Dylan Svoboda ('22) reports elections officials across California don’t expect the full picture to emerge until well after November 3.

Pandemic slows legal voting from California jails

Isabella Fertel ('22) reports tens of thousands of people incarcerated in county jails are eligible to vote under California law, but many will not cast ballots this election.

Voters flood election offices with last-minute questions

Freddy Brewster ('22) reports on common questions fielded by the Ventura County registrar’s office, where the phone has been ringing nonstop.

For Native Americans, voter outreach is by both wi-fi and radio

Freddy Brewster ('22) covers efforts by county officials and Native voting groups to get out the vote.

How a small county got the money to buy “I voted” stickers and other election supplies

Robin Estrin ('21) reports how the CARES Act is helping California elections officials foot the bill for election costs.

Living room campaigners adapt to a pandemic election

Sofie Kodner and Noah Baustin ('22) report since on-the-ground campaign efforts have been made unsafe by the pandemic, volunteers from both parties have become even more dependent on the phone.

Are you there, voter?
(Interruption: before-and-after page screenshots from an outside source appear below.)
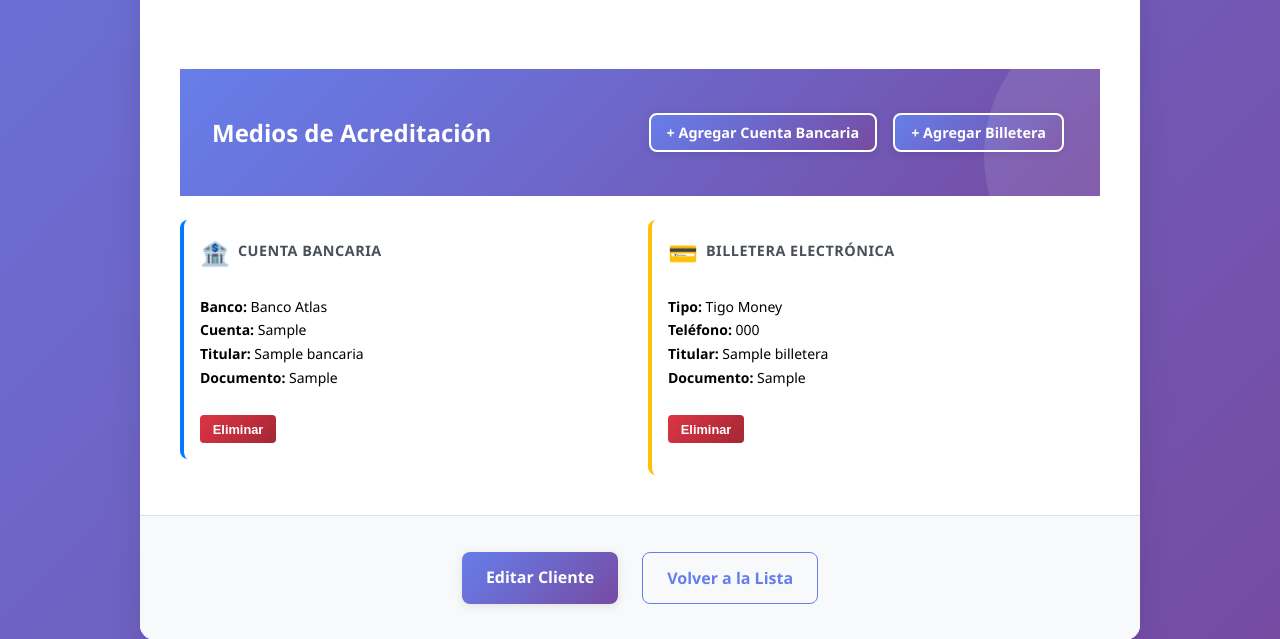
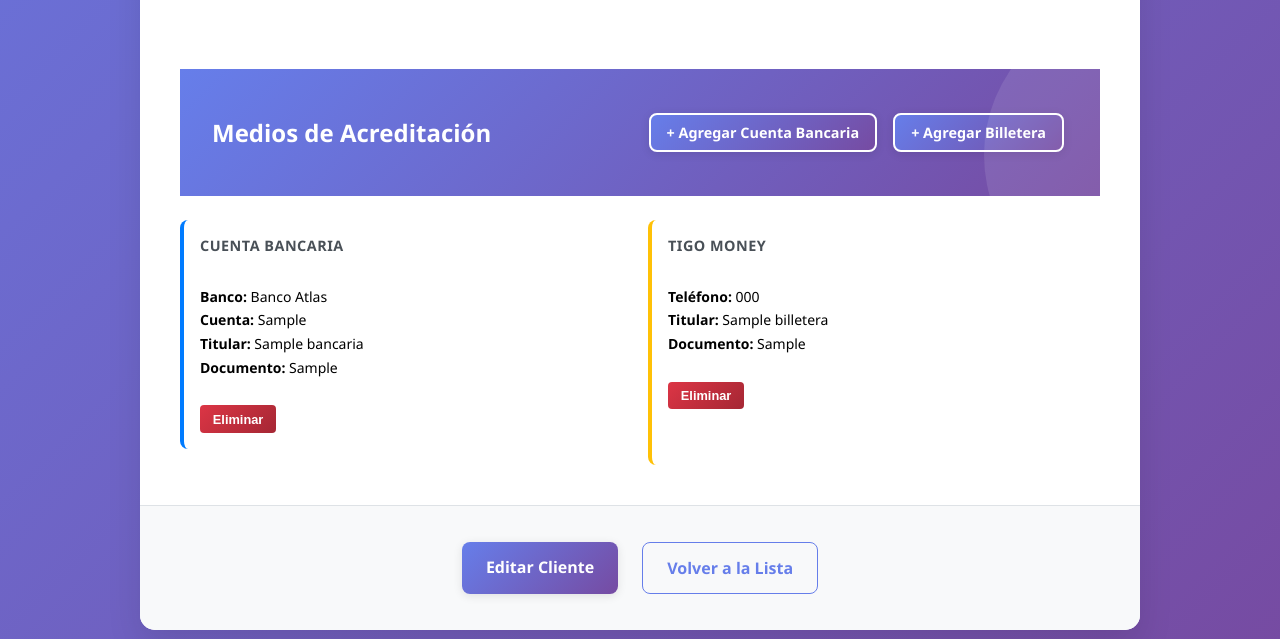
Before and after one commit to AnhiT-O/proyectoIS, a Django app: page /clientes/1/ in a window 1280 px wide. Shown: the part 780-1419 px from the top of the page. Run offline with Django 5.2, Linux system fonts and the light colour scheme; a user stored in the database is signed in; tables that the repository leaves empty hold one stand-in row (values such as "Sample post").

Commit message:
se mejoran detalles en templates de detalle clientes, sector medios de acreditación

```diff
--- a/proyecto/clientes/templates/clientes/cliente_detalle.html
+++ b/proyecto/clientes/templates/clientes/cliente_detalle.html
@@ -135,7 +135,7 @@
                 {% for cuenta in cuentas_bancarias %}
                 <div class="info-celda" style="border-left: 4px solid #007bff; background: var(--color-fondo-tarjeta); border-radius: 8px; padding: 1rem; display: flex; flex-direction: column;">
                     <div style="display: flex; align-items: center; margin-bottom: 1rem;">
-                        <span style="font-size: 1.5rem; margin-right: 0.5rem;">🏦</span>
+                        <!--<span style="font-size: 1.5rem; margin-right: 0.5rem;">🏦</span>-->
                         <div style="flex: 1;">
                             <div class="info-titulo">Cuenta Bancaria</div>
                         </div>
@@ -165,15 +165,14 @@
                 {% for billetera in billeteras %}
                 <div class="info-celda" style="border-left: 4px solid #ffc107; background: var(--color-fondo-tarjeta); border-radius: 8px; padding: 1rem; display: flex; flex-direction: column;">
                     <div style="display: flex; align-items: center; margin-bottom: 1rem;">
-                        <span style="font-size: 1.5rem; margin-right: 0.5rem;">💳</span>
+                        <!--<span style="font-size: 1.5rem; margin-right: 0.5rem;">💳</span>-->
                         <div style="flex: 1;">
-                            <div class="info-titulo">Billetera Electrónica</div>
+                            <div class="info-titulo">{{ billetera.get_tipo_billetera_display }}</div>
                         </div>
                     </div>
 
                     <!-- Información detallada -->
                     <div style="color: var(--color-texto-secundario); font-size: 0.875rem; line-height: 1.4; margin-bottom: 1rem;">
-                        <div style="margin-bottom: 0.25rem;"><strong>Tipo:</strong> {{ billetera.get_tipo_billetera_display }}</div>
                         <div style="margin-bottom: 0.25rem;"><strong>Teléfono:</strong> {{ billetera.telefono }}</div>
                         <div style="margin-bottom: 0.25rem;"><strong>Titular:</strong> {{ billetera.nombre_titular }}</div>
                         <div><strong>Documento:</strong> {{ billetera.nro_documento }}</div>
--- a/proyecto/usuarios/templates/usuarios/detalle_cliente.html
+++ b/proyecto/usuarios/templates/usuarios/detalle_cliente.html
@@ -89,7 +89,7 @@
                     {% for cuenta in cuentas_bancarias %}
                     <div class="info-campo">
                         <div style="display: flex; align-items: center; margin-bottom: 0.5rem;">
-                            <span style="font-size: 1.5rem; margin-right: 0.5rem;">🏦</span>
+                            <!--<span style="font-size: 1.5rem; margin-right: 0.5rem;">🏦</span>-->
                             <div style="flex: 1;">
                                 <div class="info-titulo">Cuenta Bancaria</div>
                             </div>
@@ -114,7 +114,7 @@
                     {% for billetera in billeteras %}
                     <div class="info-campo">
                         <div style="display: flex; align-items: center; margin-bottom: 0.5rem;">
-                            <span style="font-size: 1.5rem; margin-right: 0.5rem;">💳</span>
+                            <!--<span style="font-size: 1.5rem; margin-right: 0.5rem;">💳</span>-->
                             <div style="flex: 1;">
                                 <div class="info-titulo">{{ billetera.get_tipo_billetera_display }}</div>
                             </div>
@@ -136,7 +136,7 @@
                 </div>
             {% else %}
                 <div style="text-align: center; padding: 2rem; background: var(--color-fondo-tarjeta); border-radius: 8px; border: 1px solid var(--color-borde);">
-                    <span style="font-size: 3rem; opacity: 0.5;">🏦</span>
+                    <span style="font-size: 3rem; opacity: 0.5;">💰</span>
                     <h3 style="color: var(--color-texto-secundario); margin: 1rem 0 0.5rem 0;">Sin medios de acreditación</h3>
                     <p style="color: var(--color-texto-secundario); margin: 0;">Este cliente no tiene medios de acreditación asociados.</p>
                 </div>
```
It’s me, Emily

Steven Rascón ('22) explains text banking and why Californians have been bombarded with texts despite the Telephone Consumer Protection Act.

Citizen, interrupted
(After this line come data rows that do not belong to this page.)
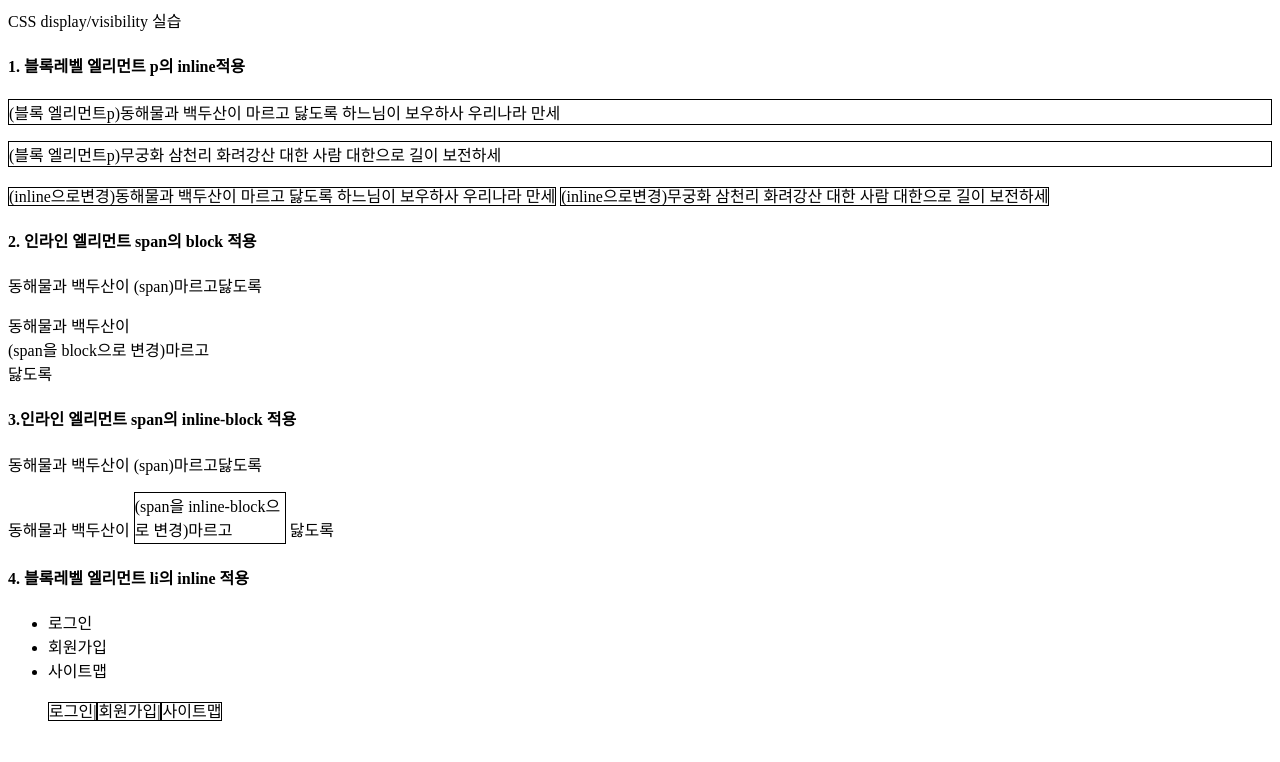
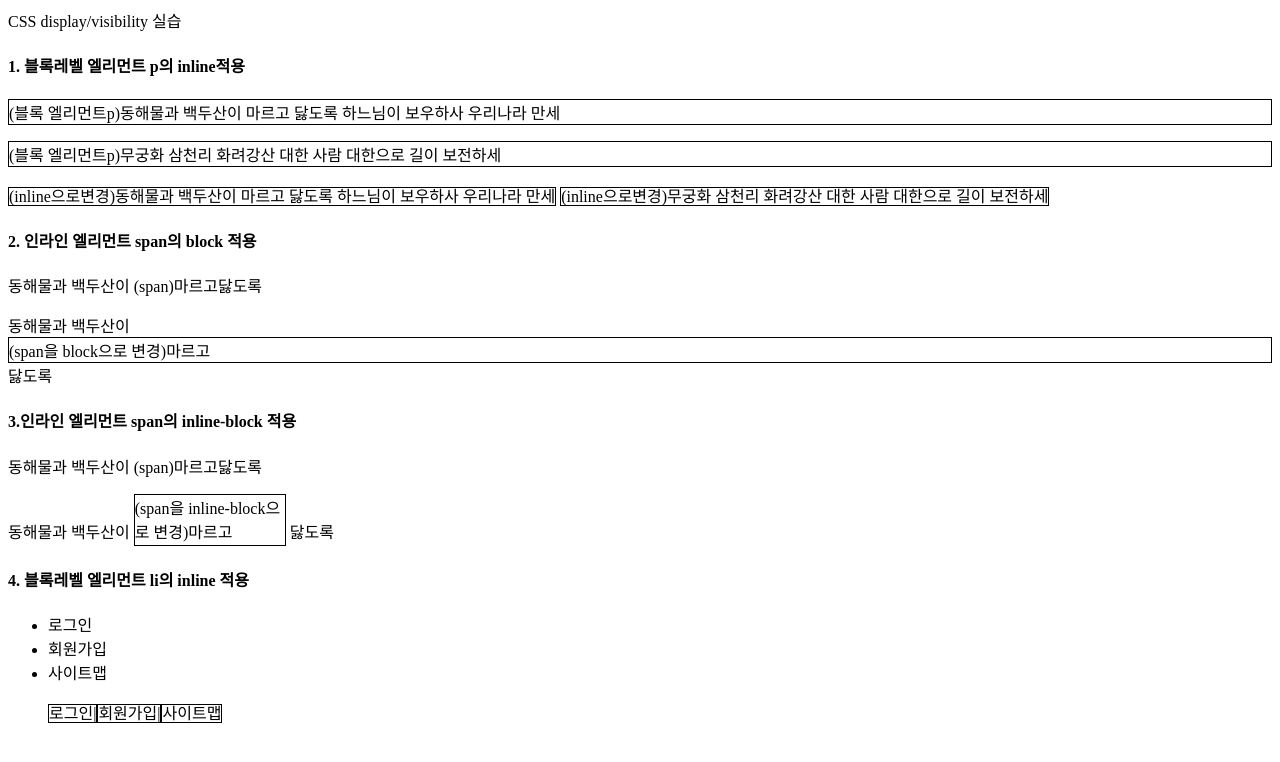
Before and after one commit to yundonghyeon/yundonghyeon.github.io, a plain HTML site: page 20190509/cssDisp1.html in a window 1280 px wide. Drawn offline with Linux system fonts and the light colour scheme.

Commit message:
Update cssDisp1.html

```diff
--- a/20190509/cssDisp1.html
+++ b/20190509/cssDisp1.html
@@ -3,7 +3,7 @@
 <style>
  .ordinary{ border:1px solid black; }
  .dispinline{ display:inline; border:1px solid black; }
- .dispblock{ display:block; boreder:1px solid black; }
+ .dispblock{ display:block; border:1px solid black; }
  .dispinlineblock{ display:inline-block; border:1px solid black; width:150px; height:50px;}
 </style>
 <tilte>CSS display/visibility 실습</title></head><body><section>
```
Sofie Kodner ('22) reports that due to COVID delays, thousands of immigrants who could have been approved and naturalized in time to vote can't.

When power is transferred—literally—in an election

Aaron Leathley ('21) reports how counties plan to ensure a continuous supply of power to election headquarters where ballots are processed and counted.

Pens, PPE, Police: Preparing for In-Person Voting

Aaron Leathley ('21) and Zachary Fletcher ('22) report across California, officials have been training workers at polling places and vote centers in new protocols.

No ticket needed: Stadiums welcome voters for November election

Zachary Fletcher ('22) reports health departments have barred fans from games, but counties and teams across California are allowing access to stadiums again to vote.

Do you know where your ballot is?

Elena Neale-Sacks ('22) reports how for the first time, Californians can track their mail-in ballots through BallotTrax.

Before the pandemic, California’s polling places were already disappearing

Katie Licari ('22) reports voters in 15 counties can now vote in person at any vote center in their county, not just the polling place assigned to them, following the Voter’s Choice Act of 2016.

How Do Fire Victims Vote-By-Mail? Registrars Are Helping

Isabella Bloom ('22) reports that because of the pandemic, all registered voters in the state have been sent mail-in ballots. But what about people who have lost their homes to wildfires?

How to vote in a pandemic when you’ve lost your home in a wildfire

Isabella Bloom (’22) and Marco Torrez (’21) report that for thousands who have lost their homes to wildfires this year, mail-in voting poses a unique set of challenges.

Early voter turnout smashing California election records

Dylan Svoboda ('22) reports more than 4.5 million Californians have already cast ballots in the 2020 general election — and there’re still 12 days to go.